Login et outils

As wealthy parents turn to ‘pandemic pods,’ startups aim to make them equitable

 — 9 juillet 2020
Affluent families were quick to explore pandemic pods as an alternative to solitary virtual school. Now, startups are looking for ways to make the model available to all.

In certain communities across America, learning pods, or pandemic pods, have become all the rage. Parents eager to offer their children socialization and some form of in-person instruction (and working parents simply eager to solve the problem of child care) are banding together to turn basements, garages, and living rooms into minischools for half a dozen families. Some families are hiring a teacher to supervise and lead activities, and some are relying on one another. Most plan to keep the enrollment in traditional school and use the pod as a supplement.

Almost as soon as learning pods emerged as a trend, concerns about equity followed. Not every family has the resources to hire a private teacher, and not every family lives in a community where homes have extra space for desks, bean bags, and art supplies. Indeed, in many cases, families are grappling with far more essential challenges, such as putting food on the table or finding stable shelter. In New York City alone, 114,000 children are homeless.

But for a growing number of entrepreneurs, that resource imbalance is a problem to be solved, not a reason to give up on learning pods entirely. They argue that with the right approach to design and funding, learning pods could become a solution that works for everyone.

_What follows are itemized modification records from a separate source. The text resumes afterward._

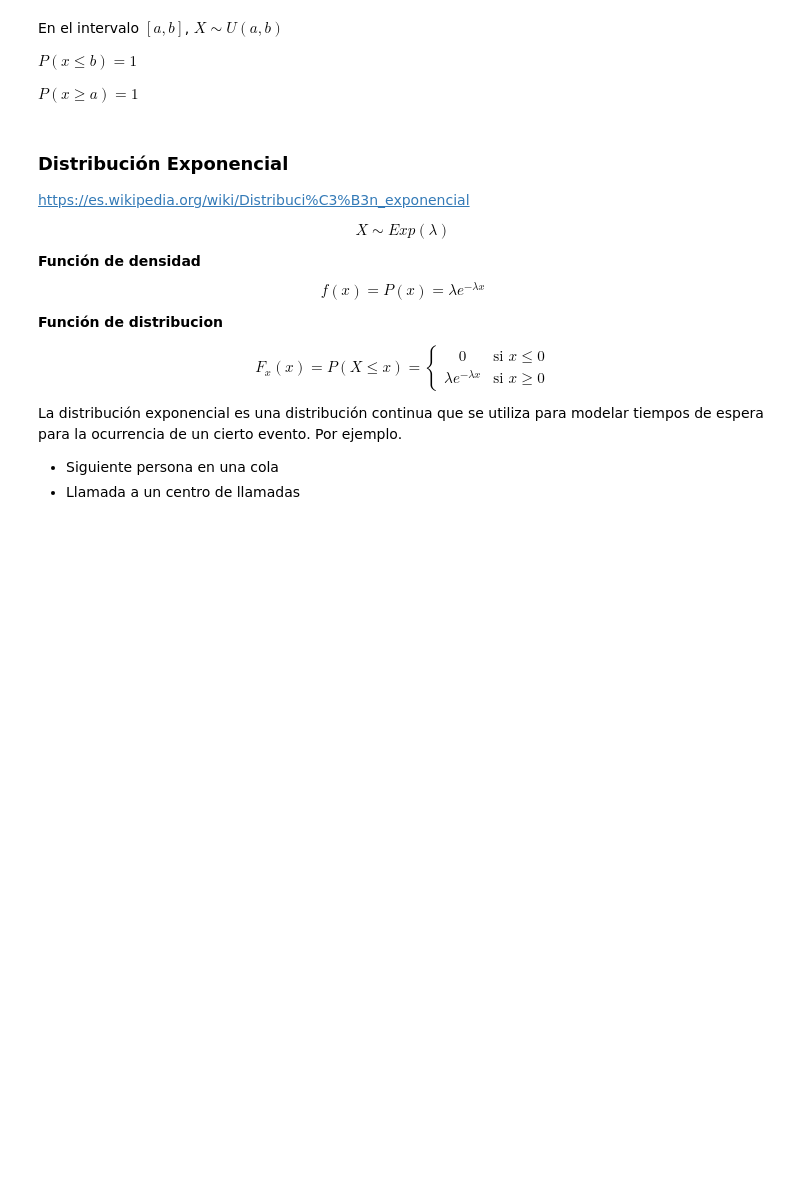
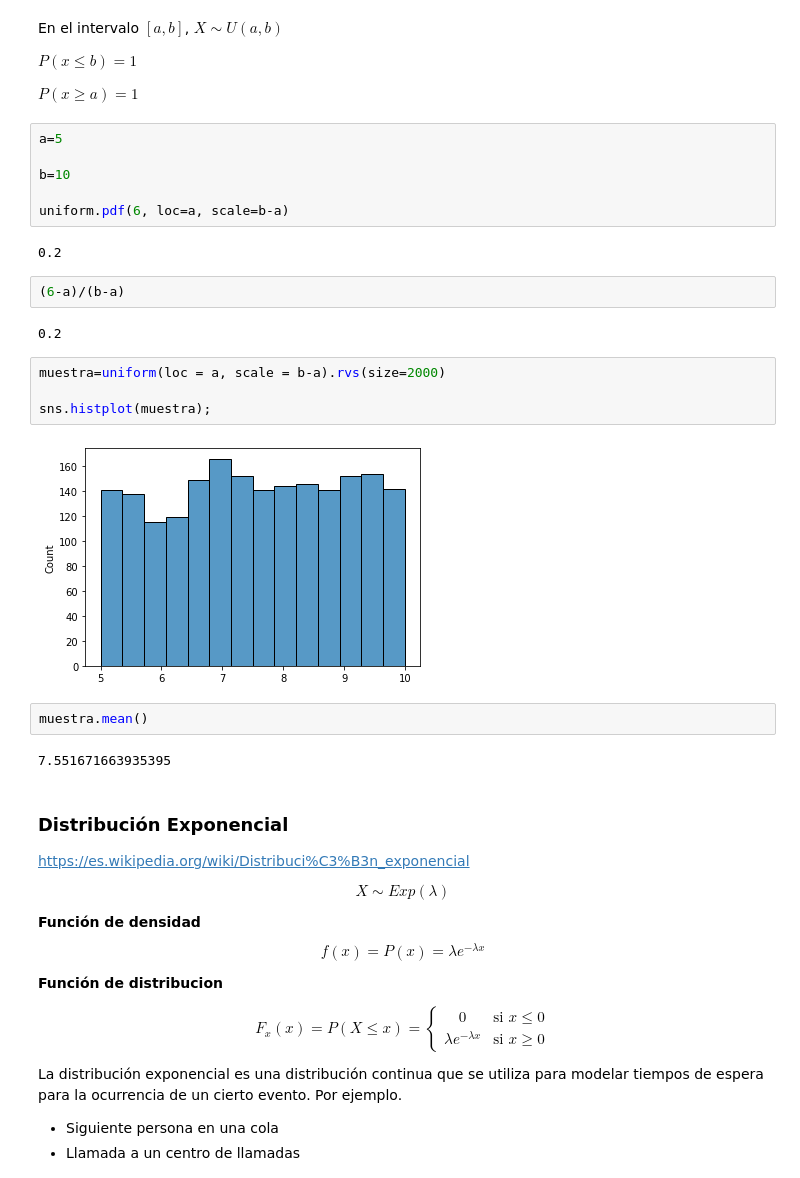
Before and after one commit to Ironhack-Data-Madrid-Agosto-2022/Apuntes-de-clase, a Jupyter notebook: semana_6/1.3 - Distribuciones Continuas.ipynb, the cells around one changed output. Drawn from its saved outputs; the diff is of its cells as text; blank space fills up the shorter version.

```diff
--- a/semana_6/1.3 - Distribuciones Continuas.ipynb
+++ b/semana_6/1.3 - Distribuciones Continuas.ipynb
@@ -47,6 +96,28 @@ En el intervalo $[a, b]$, $X \sim U(a, b)$
 $P(x \leq b)=1$
 
 $P(x \geq a)=1$
+# %%
+a=5
+
+b=10
+
+uniform.pdf(6, loc=a, scale=b-a)
+# %% [output]
+0.2
+# %%
+(6-a)/(b-a)
+# %% [output]
+0.2
+# %%
+muestra=uniform(loc = a, scale = b-a).rvs(size=2000)
+
+sns.histplot(muestra);
+# %% [output]
+[figure, added]
+# %%
+muestra.mean()
+# %% [output]
+7.551671663935395
 # %% [markdown]
 ### Distribución Exponencial
 
```
Also changed, not shown: parts of 31 cells of this notebook.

Education investor and former teacher Michael Staton, a partner at Learn Capital, is trying to connect parents with one another and with third-party resources, for free. His site, PandemicPods.org, which has been gaining traction through local parent groups on Facebook, targets families looking to take a DIY approach and minimize their costs.

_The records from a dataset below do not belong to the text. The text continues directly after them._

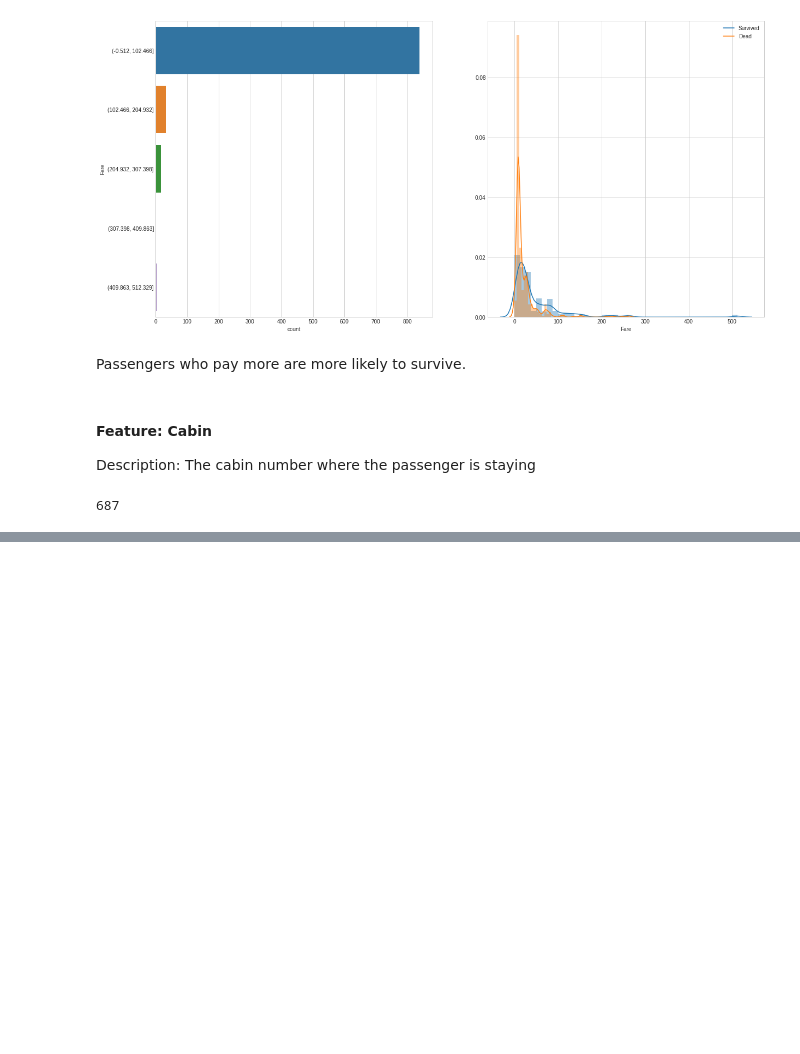
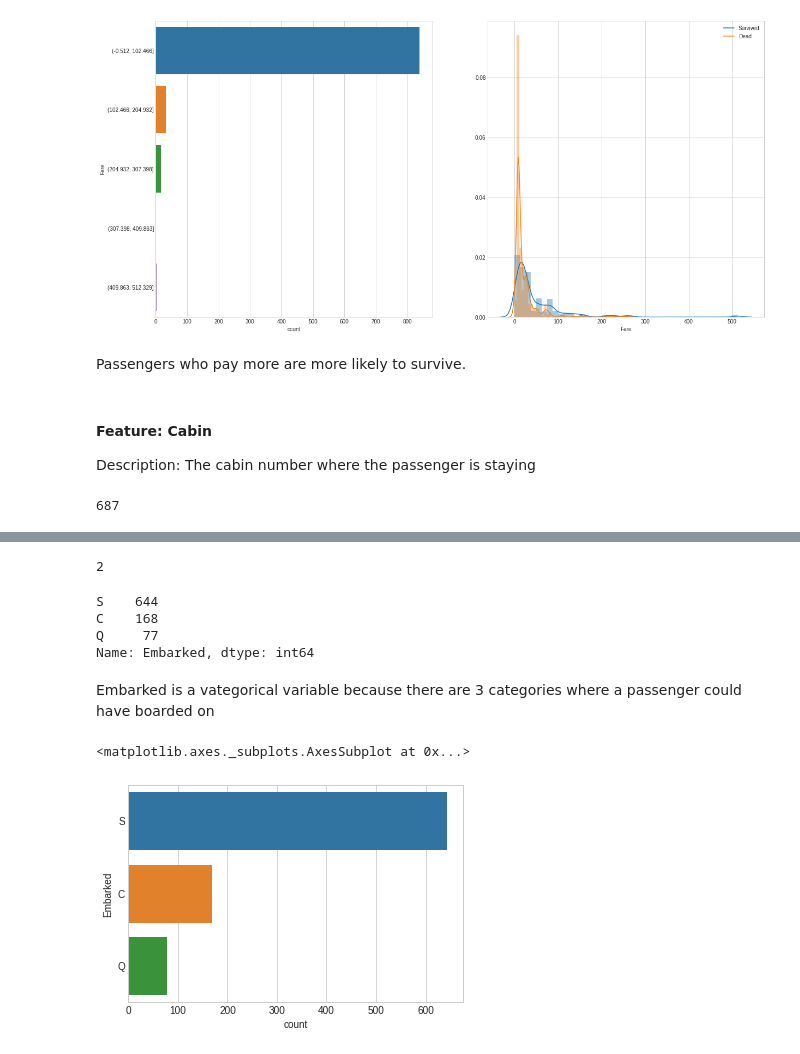
Before and after one commit to ikikika/data_science, a Jupyter notebook: titanic-kaggle/titanic_kaggle_2.ipynb, the cells around one changed output, grey strips where cells are left out. Cells and saved outputs as stored; diff of their text form; code cells hidden in the pictures; blank space fills up the shorter version.

```diff
--- a/titanic-kaggle/titanic_kaggle_2.ipynb
+++ b/titanic-kaggle/titanic_kaggle_2.ipynb
@@ -462,0 +471,20 @@ HEnce we wont use it.
+# %%
+# Missing values?
+train['Embarked'].isnull().sum()
+# %% [output]
+2
+# %%
+# What kind of values are in Embarked?
+train['Embarked'].value_counts()
+# %% [output]
+S    644
+C    168
+Q     77
+Name: Embarked, dtype: int64
+# %% [markdown]
+Embarked is a vategorical variable because there are 3 categories where a passenger could have boarded on
+# %%
+sns.countplot( y='Embarked', data=train)
+# %% [output]
+<matplotlib.axes._subplots.AxesSubplot at 0x...>
+[figure, added]
```
Also changed, not shown: parts of 8 cells of this notebook.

Thèmes : COVID, Éducation, Social  
Mots-clés : Distanciation sociale


Laissez vous dériver… choisissez votre prochaine étape

Le dating de demain n'est pas celui que vous croyez
L'été nous appartient aussi
La dernière "sorcière" de Salem officiellement exonérée, 329 après
La grande démission
Tinder est mort, les Z pensent trouver l'amour grâce à la manifestation
À Bagnolet, l’écologie populaire inaugure sa maison, Verdragon.
En amour, la génération Z préfère le trouple
La Thaïlande va créer un visa de 10 ans pour les télétravailleurs des grandes entreprises
Le litre de lait estampillé « C’est qui le patron » vient de « prendre » 4 centimes. Tout augmente, mais cette hausse-là, la société coopérative, qui travaille avec dix-sept exploitants de l’Allier, a voulu la fêter : « Nos produits rémunèrent au juste prix les producteurs ».